* **Supplied material**
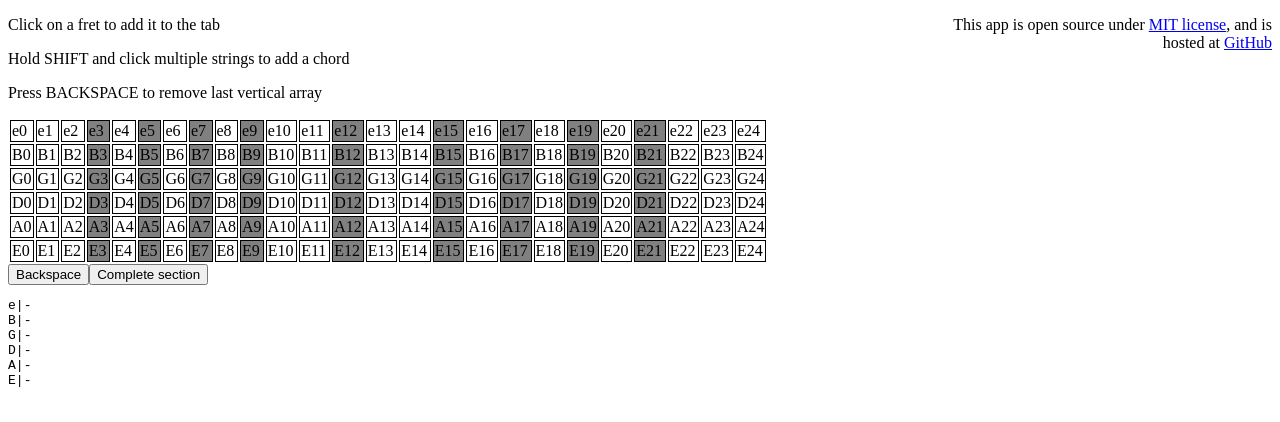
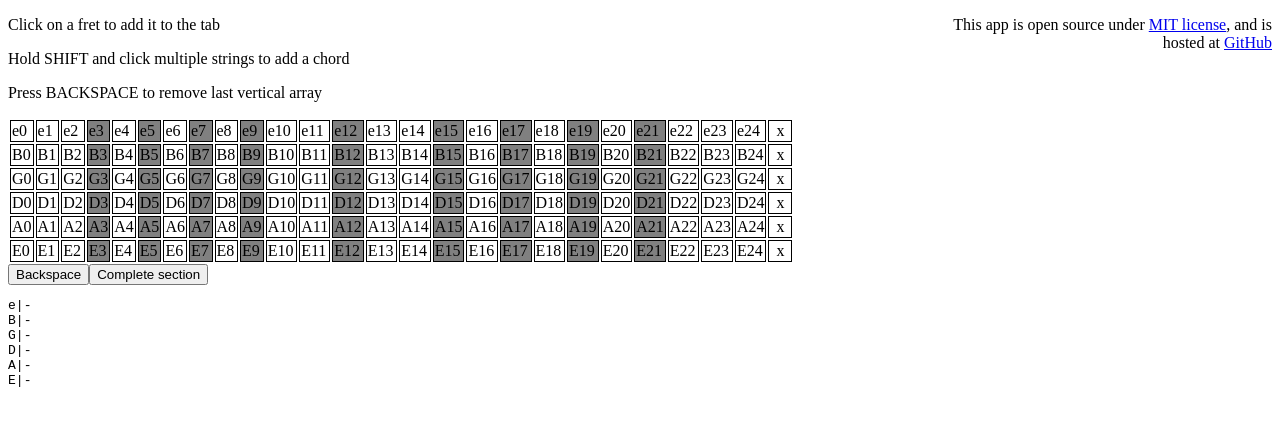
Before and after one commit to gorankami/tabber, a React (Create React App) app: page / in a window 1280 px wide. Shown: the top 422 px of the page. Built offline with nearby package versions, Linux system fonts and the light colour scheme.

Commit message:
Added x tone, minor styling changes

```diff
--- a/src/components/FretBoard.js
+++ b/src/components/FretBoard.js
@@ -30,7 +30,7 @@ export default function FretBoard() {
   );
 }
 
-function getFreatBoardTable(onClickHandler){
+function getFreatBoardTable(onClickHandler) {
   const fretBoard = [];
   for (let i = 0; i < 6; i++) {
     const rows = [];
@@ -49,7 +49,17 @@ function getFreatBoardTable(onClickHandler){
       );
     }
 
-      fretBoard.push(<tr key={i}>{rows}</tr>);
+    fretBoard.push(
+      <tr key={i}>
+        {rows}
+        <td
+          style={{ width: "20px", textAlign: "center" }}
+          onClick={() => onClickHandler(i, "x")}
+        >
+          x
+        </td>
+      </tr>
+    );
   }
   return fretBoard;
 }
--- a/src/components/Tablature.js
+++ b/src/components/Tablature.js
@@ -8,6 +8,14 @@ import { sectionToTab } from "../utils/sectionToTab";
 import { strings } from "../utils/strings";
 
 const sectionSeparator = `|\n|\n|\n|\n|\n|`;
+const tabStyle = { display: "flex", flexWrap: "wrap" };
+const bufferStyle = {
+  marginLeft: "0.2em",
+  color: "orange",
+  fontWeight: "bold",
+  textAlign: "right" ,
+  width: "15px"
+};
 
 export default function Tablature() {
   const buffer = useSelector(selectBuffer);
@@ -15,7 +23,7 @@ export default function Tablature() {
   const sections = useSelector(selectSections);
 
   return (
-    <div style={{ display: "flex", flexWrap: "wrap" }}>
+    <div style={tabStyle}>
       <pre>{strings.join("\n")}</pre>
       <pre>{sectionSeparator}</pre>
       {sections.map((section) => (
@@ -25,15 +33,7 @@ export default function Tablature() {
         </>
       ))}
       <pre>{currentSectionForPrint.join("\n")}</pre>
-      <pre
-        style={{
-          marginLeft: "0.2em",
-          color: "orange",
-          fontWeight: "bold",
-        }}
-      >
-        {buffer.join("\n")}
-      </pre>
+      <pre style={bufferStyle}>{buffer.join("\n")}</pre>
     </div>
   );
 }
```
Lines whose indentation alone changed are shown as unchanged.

* **Problem to solve**
Hand back the data exactly as it appears, with all pictures cut.

* **Reply to the exercise**
Before and after one commit to gorankami/tabber, a React (Create React App) app: page / in a window 1280 px wide. Shown: the top 422 px of the page. Built offline with nearby package versions, Linux system fonts and the light colour scheme.

Commit message:
Added x tone, minor styling changes

```diff
--- a/src/components/FretBoard.js
+++ b/src/components/FretBoard.js
@@ -30,7 +30,7 @@ export default function FretBoard() {
   );
 }
 
-function getFreatBoardTable(onClickHandler){
+function getFreatBoardTable(onClickHandler) {
   const fretBoard = [];
   for (let i = 0; i < 6; i++) {
     const rows = [];
@@ -49,7 +49,17 @@ function getFreatBoardTable(onClickHandler){
       );
     }
 
-      fretBoard.push(<tr key={i}>{rows}</tr>);
+    fretBoard.push(
+      <tr key={i}>
+        {rows}
+        <td
+          style={{ width: "20px", textAlign: "center" }}
+          onClick={() => onClickHandler(i, "x")}
+        >
+          x
+        </td>
+      </tr>
+    );
   }
   return fretBoard;
 }
--- a/src/components/Tablature.js
+++ b/src/components/Tablature.js
@@ -8,6 +8,14 @@ import { sectionToTab } from "../utils/sectionToTab";
 import { strings } from "../utils/strings";
 
 const sectionSeparator = `|\n|\n|\n|\n|\n|`;
+const tabStyle = { display: "flex", flexWrap: "wrap" };
+const bufferStyle = {
+  marginLeft: "0.2em",
+  color: "orange",
+  fontWeight: "bold",
+  textAlign: "right" ,
+  width: "15px"
+};
 
 export default function Tablature() {
   const buffer = useSelector(selectBuffer);
@@ -15,7 +23,7 @@ export default function Tablature() {
   const sections = useSelector(selectSections);
 
   return (
-    <div style={{ display: "flex", flexWrap: "wrap" }}>
+    <div style={tabStyle}>
       <pre>{strings.join("\n")}</pre>
       <pre>{sectionSeparator}</pre>
       {sections.map((section) => (
@@ -25,15 +33,7 @@ export default function Tablature() {
         </>
       ))}
       <pre>{currentSectionForPrint.join("\n")}</pre>
-      <pre
-        style={{
-          marginLeft: "0.2em",
-          color: "orange",
-          fontWeight: "bold",
-        }}
-      >
-        {buffer.join("\n")}
-      </pre>
+      <pre style={bufferStyle}>{buffer.join("\n")}</pre>
     </div>
   );
 }
```
Lines whose indentation alone changed are shown as unchanged.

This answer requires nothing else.